Exercise:
Copy out all lines of the material below in which "Subliners" occurs.

Records shown:

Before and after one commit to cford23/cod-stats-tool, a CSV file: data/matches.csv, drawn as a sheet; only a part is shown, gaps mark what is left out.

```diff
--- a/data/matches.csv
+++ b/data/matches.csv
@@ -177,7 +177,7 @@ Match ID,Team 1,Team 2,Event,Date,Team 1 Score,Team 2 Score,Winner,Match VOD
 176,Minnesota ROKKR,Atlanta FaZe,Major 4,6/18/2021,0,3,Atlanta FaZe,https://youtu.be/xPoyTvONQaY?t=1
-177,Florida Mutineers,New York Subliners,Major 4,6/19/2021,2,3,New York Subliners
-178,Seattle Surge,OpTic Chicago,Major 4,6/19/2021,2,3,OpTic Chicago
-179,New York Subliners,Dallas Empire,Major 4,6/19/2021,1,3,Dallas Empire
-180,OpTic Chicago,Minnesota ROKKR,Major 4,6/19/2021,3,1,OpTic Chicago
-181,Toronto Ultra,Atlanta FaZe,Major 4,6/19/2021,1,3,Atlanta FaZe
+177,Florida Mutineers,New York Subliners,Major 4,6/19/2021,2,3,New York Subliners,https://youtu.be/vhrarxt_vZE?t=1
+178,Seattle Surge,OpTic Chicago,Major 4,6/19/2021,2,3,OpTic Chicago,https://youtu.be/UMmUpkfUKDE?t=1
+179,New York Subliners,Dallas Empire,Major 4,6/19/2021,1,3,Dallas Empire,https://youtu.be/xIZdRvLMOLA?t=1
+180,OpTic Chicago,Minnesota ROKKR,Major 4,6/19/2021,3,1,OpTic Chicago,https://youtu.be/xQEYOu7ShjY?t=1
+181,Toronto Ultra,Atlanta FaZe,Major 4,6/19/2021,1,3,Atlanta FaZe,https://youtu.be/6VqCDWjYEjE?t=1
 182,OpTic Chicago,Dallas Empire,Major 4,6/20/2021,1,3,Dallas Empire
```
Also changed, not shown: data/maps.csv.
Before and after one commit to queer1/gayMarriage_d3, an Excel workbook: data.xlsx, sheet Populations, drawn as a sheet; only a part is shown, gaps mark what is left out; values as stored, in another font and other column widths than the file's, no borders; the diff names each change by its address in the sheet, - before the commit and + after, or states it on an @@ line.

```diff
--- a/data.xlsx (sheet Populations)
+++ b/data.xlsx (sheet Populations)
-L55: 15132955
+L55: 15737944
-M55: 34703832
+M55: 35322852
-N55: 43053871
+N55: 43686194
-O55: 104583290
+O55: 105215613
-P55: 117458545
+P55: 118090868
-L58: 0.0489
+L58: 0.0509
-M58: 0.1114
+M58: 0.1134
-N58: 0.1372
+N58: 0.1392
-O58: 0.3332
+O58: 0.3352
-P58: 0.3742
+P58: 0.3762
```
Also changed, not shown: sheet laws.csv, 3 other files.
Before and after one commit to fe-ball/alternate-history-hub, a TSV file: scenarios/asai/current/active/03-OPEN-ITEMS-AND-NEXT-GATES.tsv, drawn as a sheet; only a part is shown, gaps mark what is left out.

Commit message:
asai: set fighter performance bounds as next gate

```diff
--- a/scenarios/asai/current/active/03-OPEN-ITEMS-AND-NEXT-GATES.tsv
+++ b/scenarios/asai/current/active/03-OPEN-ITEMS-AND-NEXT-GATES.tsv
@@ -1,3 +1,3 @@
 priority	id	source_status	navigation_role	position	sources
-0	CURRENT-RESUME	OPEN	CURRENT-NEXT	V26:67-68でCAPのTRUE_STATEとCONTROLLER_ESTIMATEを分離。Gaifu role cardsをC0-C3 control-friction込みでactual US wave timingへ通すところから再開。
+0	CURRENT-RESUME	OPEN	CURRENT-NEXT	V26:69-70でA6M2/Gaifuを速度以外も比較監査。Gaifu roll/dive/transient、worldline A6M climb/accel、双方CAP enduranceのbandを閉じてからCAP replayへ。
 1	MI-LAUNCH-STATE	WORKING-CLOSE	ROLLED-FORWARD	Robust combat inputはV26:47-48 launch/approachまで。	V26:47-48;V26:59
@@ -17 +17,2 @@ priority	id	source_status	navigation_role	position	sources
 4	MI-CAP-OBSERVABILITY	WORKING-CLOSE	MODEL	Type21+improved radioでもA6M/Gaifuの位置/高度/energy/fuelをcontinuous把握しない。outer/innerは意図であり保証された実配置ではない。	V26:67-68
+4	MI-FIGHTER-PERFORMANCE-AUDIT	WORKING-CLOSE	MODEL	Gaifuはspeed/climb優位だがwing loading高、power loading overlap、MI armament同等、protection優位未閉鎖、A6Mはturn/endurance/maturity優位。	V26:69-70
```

Solution:
-177,Florida Mutineers,New York Subliners,Major 4,6/19/2021,2,3,New York Subliners
-179,New York Subliners,Dallas Empire,Major 4,6/19/2021,1,3,Dallas Empire
+177,Florida Mutineers,New York Subliners,Major 4,6/19/2021,2,3,New York Subliners,https://youtu.be/vhrarxt_vZE?t=1
+179,New York Subliners,Dallas Empire,Major 4,6/19/2021,1,3,Dallas Empire,https://youtu.be/xIZdRvLMOLA?t=1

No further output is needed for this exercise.